The latest Bond film, Sky Fall, featured several 1:3 scale Aston Martin DB5 replicas that were used as dummies in a scene where the car gets destroyed. Each replica is built from 18 pieces fabricated by a 3d printer, assembled together and finished with paint & chrome.
The movie studio contracted the services of Augsburg-based 3D printing company Voxeljet to make replicas of the vintage ride. Skipping over the residential-friendly MakerBot Replicator, the company used a beastly industrial VX4000 3D printer to craft three 1:3 scale models of the car with a plot to blow them to smithereens. The 18 piece miniatures were shipped off to Propshop Modelmakers in London to be assembled, painted, chromed and outfitted with fake bullet holes.

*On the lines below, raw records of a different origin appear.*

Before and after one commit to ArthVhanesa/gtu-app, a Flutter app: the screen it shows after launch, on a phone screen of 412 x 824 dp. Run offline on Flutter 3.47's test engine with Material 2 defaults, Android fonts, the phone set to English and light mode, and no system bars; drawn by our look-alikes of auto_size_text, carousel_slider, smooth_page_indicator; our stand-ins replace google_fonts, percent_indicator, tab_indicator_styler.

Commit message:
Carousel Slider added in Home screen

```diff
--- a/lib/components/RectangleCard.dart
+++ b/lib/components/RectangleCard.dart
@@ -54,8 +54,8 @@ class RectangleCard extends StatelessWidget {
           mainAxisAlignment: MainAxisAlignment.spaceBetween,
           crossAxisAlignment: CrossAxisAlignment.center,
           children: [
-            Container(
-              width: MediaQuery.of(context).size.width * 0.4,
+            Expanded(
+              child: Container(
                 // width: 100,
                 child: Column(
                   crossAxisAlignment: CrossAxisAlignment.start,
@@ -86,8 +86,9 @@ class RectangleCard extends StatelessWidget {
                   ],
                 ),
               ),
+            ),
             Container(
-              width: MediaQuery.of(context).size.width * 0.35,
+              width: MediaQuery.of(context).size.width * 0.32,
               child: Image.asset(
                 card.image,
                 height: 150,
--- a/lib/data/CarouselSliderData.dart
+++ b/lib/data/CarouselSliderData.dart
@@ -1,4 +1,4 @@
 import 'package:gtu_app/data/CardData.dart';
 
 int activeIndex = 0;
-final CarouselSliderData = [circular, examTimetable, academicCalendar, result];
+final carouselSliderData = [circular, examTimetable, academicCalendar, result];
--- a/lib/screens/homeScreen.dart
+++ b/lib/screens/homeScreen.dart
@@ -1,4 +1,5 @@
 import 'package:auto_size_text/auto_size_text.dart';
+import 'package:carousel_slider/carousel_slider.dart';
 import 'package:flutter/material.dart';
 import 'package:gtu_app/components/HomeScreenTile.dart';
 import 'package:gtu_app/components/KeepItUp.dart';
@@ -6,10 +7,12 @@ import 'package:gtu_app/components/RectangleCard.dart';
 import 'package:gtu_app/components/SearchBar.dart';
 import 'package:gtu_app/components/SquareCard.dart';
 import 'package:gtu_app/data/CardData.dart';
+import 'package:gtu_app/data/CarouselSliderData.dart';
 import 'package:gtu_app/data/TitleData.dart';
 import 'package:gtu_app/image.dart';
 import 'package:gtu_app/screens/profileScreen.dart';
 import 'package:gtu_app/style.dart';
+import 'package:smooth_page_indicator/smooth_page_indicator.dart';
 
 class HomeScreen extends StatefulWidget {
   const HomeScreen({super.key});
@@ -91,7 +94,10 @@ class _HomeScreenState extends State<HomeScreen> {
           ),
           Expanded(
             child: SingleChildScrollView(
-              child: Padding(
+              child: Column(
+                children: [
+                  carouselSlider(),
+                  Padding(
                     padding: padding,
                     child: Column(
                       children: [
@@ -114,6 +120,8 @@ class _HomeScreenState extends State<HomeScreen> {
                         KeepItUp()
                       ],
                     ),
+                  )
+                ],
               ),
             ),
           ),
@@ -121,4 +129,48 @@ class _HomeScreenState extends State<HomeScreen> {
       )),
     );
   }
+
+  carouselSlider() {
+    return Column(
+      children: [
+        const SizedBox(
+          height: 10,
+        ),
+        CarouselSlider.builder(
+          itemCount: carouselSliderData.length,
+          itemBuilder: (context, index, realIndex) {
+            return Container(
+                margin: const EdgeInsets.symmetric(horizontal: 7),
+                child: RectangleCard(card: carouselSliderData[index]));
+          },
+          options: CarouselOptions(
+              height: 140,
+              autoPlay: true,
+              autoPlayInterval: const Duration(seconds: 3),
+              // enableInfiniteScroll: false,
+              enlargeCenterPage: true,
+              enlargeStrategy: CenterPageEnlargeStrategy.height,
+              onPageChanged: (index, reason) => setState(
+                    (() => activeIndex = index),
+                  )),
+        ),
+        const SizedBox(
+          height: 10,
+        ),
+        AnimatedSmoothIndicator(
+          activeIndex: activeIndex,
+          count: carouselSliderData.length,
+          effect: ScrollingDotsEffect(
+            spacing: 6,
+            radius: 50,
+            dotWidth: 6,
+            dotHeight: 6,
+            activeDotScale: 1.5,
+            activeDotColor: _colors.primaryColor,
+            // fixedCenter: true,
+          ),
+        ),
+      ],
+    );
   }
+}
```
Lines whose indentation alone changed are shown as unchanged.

The end result is plain jaw dropping. You just love the sheer precision of these 3d printing machines & their applications are endless.
It even gets more awesome:
Earlier this year, Jay Leno demonstrated how far one could go with 3d printing; coupled with state of the art ”3d scanning” technology.
The idea is that you can create exact plastic clones of almost everything, with microscopic precision.
This feature from Jay Leno’s Garage, demonstrates the possibility of building molds for almost any car part that might be impossible to rebuild or acquire via conventional fabrication. Hence tiresome hunting for classic car parts or part fabrication woes might come to an end.